Julia Donaldson and Rebecca Cobb
Macmillan Children’s Books
Those of us who work with young children have probably had at some time, a travelling ted or other soft toy that either went home in a storysack, with each child in turn, together with a book for drawing/writing their experiences; or one that accompanied individual pupils when they went away on holiday, again accompanied by a diary or similar for photos/notes, tickets and other things of interest to be added, and shared on their return. I recall a lurid pink one named Roamin’ Ted that went to places as varied as rural Punjab, Dubai, Disney Land Florida and Canada. (Yes, in term time; but that was the whole point of the book.)

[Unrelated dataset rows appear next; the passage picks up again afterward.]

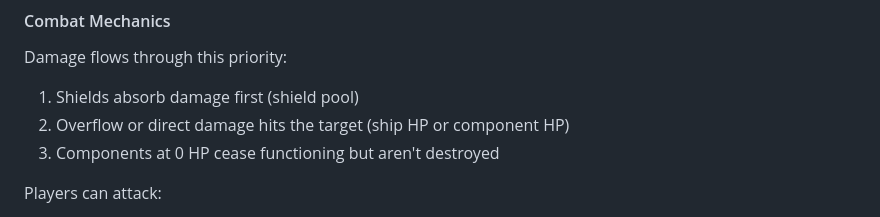
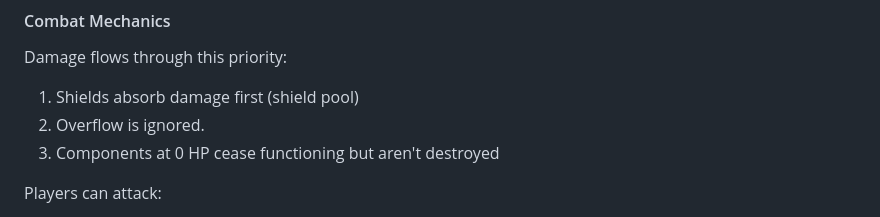
Before and after one commit to Aethagoan/Space-Guild-Project, a Markdown page: README.md, the part around the change. Drawn GitHub-style.

```diff
--- a/README.md
+++ b/README.md
@@ -576,7 +576,7 @@ Components have:
 
 Damage flows through this priority:
 1. Shields absorb damage first (shield pool)
-2. Overflow or direct damage hits the target (ship HP or component HP)
+2. Overflow is ignored.
 3. Components at 0 HP cease functioning but aren't destroyed
 
 Players can attack:
```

This story, penned by Julia Donaldson, is one of the former kind and he belongs to the pupils of Class One. Their arrangement is that each child in turn takes him home on a Friday and brings him back on the following Monday, regaling his experiences to the rest of the class.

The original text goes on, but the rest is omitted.